Further, the number of total losses declined by 4 percent to 94 last year, the second lowest number in a decade.
“Insurance claims have been relatively benign, reflecting improved ship design and the positive effects of risk management policy and safety regulation over time,” says Baptiste Ossena, Global Product Leader Hull & Marine Liabilities, AGCS.
Sinking was the most common cause of the loss of a vessel, with 61 foundering events recorded for 2017. Wrecked or stranded vessels were the second major cause, followed by machinery damage or failure, shows the report.
“However, as the use of new technologies on board vessels grows, we expect to see changes in the maritime loss environment in future.

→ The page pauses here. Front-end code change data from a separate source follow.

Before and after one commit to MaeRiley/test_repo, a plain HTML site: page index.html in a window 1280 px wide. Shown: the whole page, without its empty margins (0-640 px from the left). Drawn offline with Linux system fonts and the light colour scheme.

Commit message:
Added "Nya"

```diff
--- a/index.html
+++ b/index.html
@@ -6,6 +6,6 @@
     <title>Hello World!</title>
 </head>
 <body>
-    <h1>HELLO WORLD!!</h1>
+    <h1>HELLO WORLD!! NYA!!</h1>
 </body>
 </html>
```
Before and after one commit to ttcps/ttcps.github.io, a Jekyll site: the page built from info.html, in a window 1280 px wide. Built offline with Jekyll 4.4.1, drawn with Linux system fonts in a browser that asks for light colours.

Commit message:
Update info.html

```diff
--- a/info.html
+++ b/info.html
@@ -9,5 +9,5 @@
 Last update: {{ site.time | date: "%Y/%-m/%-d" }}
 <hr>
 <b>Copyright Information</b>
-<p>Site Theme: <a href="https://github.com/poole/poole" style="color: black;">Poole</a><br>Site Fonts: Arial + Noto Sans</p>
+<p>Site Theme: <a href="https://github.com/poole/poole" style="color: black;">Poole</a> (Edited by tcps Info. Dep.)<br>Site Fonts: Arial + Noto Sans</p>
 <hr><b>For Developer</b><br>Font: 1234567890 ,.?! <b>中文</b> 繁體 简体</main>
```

The number of more technical claims will grow – such as cyber incidents or technological defects – in addition to traditional losses, such as collisions or groundings,” Ossena says.
Over decades, the Bermuda Triangle, a loosely-defined patch in the North Atlantic Ocean, has mysteriously swallowed up hundreds of ships and even planes.
Now, Asia seems to have its own version of the Bermuda Triangle, according to some media commentators.
Nearly a third of the worldwide shipping losses reported for 2017 were in the South China, Indochina, Indonesia and Philippines maritime region, according to the AGCS report.
Not that there was anything mysterious about this 25 percent annual rise in shipping losses in Asia. Busy seas, lower safety standards on some domestic routes and Typhoon Damrey in November 2017 were clearly to blame.